The compiler inserts these auto-borrows basically any time you do a method call. In many cases they end up being completely free due to things like inlining, calling conventions, data layout, etc. In this case, they are not free and we end up copying the dyn* onto the stack so we can take its address. There are several reasons, but the main thing is that the compiler has no information about the underlying type and therefore it can't inline the method call.

Conclusion: Can we make this better?

I'm going to wrap up this post by posing the question, "can we make this better?" I'm going to punt on answering that for now and hopefully save that for a later post. In short, we don't know, but there are some ideas that might help.

One challenge is that currently dyn* supports inline storage for small values. In other words, if you have a value that implements the trait and is pointer sized, like usize, then we can just store the value of the object directly in the dyn*'s data field rather than storing a pointer to it. This means that unlike &dyn Trait and friends, we don't know that a dyn* always wraps a pointer. Sometimes it is and sometimes it isn't, but these two cases need to be handled differently. Currently we are treating everything as an inline value, so we support the value case but at the cost of unnecessary indirection when the thing in a dyn* is already a pointer.

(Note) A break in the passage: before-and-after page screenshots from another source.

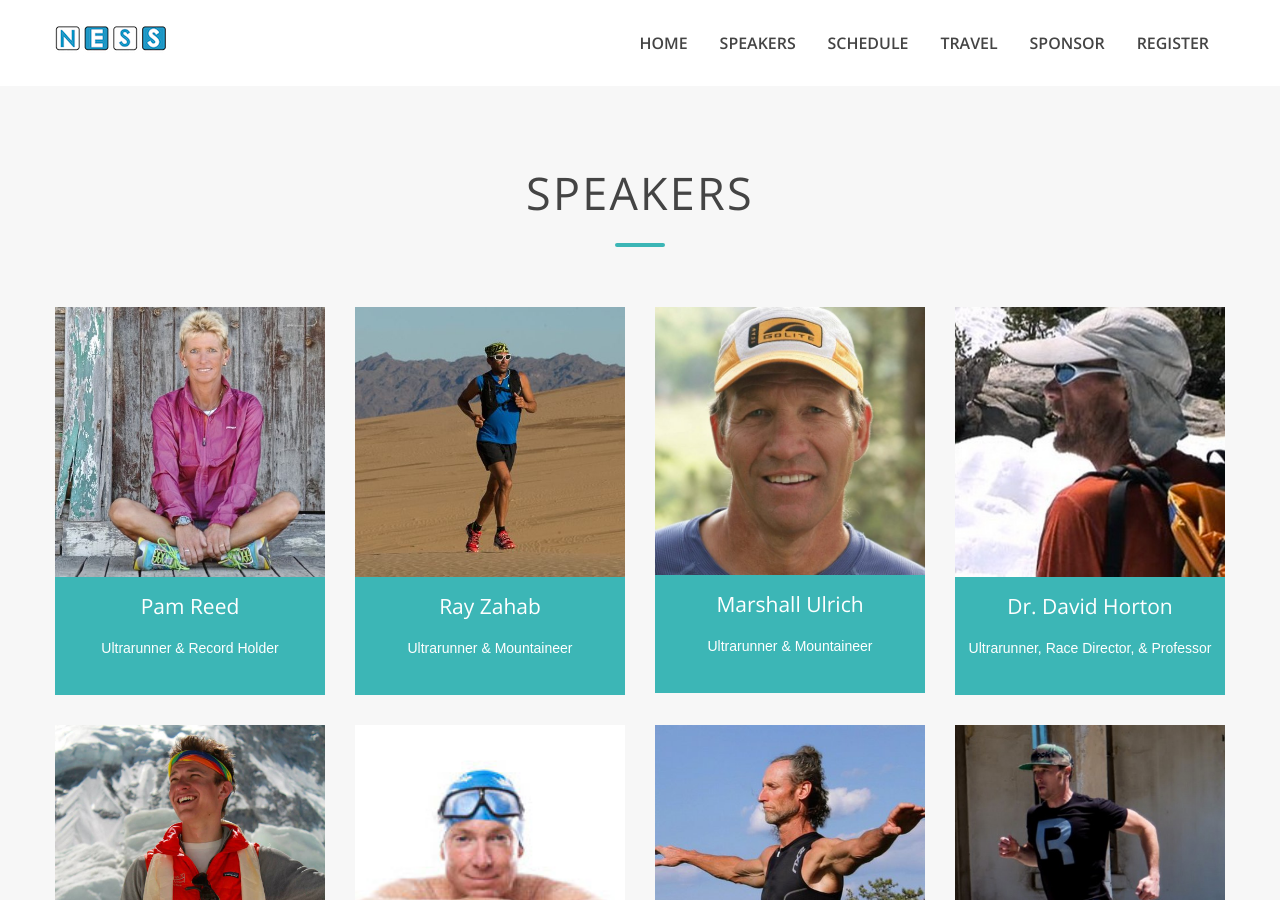
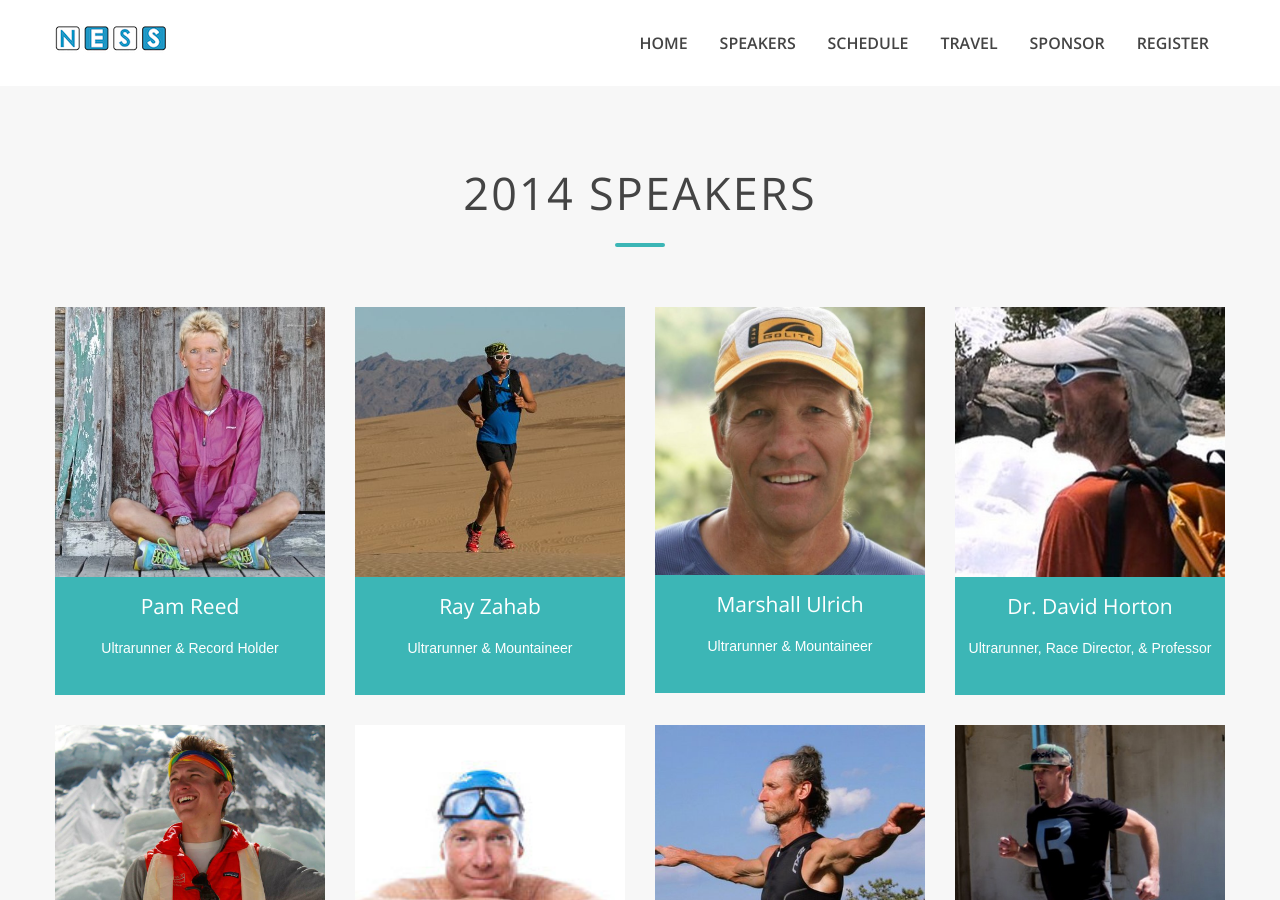
Before and after one commit to teamuness/teamuness.github.io, a Jekyll site: the page built from speakers/index.md, in a window 1280 px wide and 900 px high. Built offline with Jekyll 4.4.1, drawn with Linux system fonts in a browser that asks for light colours.

Commit message:
Update index.md

```diff
--- a/speakers/index.md
+++ b/speakers/index.md
@@ -6,7 +6,7 @@ layout: default
   <div class="container">
     <div class="row">
       <div class="span12">
-        <h1>Speakers</h1>
+        <h1>2014 Speakers</h1>
         <br /><br />
       </div>
       <div class="span3">
```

We could get around this by requiring that dyn* always wrap an actual pointer rather than just a pointer sized value. This will probably make the implementation more complex, but it might be worth it. This makes the small value case more expensive, but given that the main use case for dyn* is to enable async functions in trait objects and that I suspect it will be relatively rare to have pointer-sized futures, this is probably the right tradeoff to make.

That said, we might be able to get the best of both worlds by adding some extra smarts in the form of conversion traits. Conversion traits really need their own blog post, but if you can't wait we do have some rough design notes from an earlier meeting on the issue.

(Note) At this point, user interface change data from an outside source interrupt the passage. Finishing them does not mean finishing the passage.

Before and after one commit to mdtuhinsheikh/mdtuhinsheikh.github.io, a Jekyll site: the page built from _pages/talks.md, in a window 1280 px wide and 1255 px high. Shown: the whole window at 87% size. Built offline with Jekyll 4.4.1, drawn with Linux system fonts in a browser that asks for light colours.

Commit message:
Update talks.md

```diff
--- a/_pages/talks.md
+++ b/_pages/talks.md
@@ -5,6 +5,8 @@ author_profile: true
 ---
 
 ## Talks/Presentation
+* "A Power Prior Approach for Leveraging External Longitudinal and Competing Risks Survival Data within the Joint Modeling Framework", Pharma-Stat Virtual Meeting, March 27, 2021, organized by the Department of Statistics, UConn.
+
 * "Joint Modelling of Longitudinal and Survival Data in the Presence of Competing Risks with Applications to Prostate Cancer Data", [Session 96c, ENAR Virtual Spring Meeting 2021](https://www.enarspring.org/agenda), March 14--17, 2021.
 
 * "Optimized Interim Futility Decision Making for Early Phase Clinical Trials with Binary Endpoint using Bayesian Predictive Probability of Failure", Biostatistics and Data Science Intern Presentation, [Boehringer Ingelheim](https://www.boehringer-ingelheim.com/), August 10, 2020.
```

There's still some disagreement about whether either of these ideas would even work, and if they do work, whether they are the right tradeoff to make. In future posts I hope to help answer these questions by working through more of the questions in depth.

Acknowledgments

Thanks to Wesley Wiser for helping me make sense of some of the assembly dumps in this post,


1

A secondary motivation for dyn* is to leave dyn better than we found it. We have an opportunity to remove some of the weirdness and make trait objects work more like other types in Rust.

2

I'm legit impressed by this message. I was hoping to be able to say something like "look how inscrutable this error message is, that's because trait objects are confusing" but I should have known better.

3

Somewhat surprisingly to me, std::mem::size_of_val can read this field and tell you the size of the underlying data your &dyn Trait object is referencing even if you don't know the concrete type. See this playground example. I assume std::mem::align_of_val works similarly.

4

Rust also makes use of the Deref and DerefMut traits in calling these methods, which I've completely omitted in this post.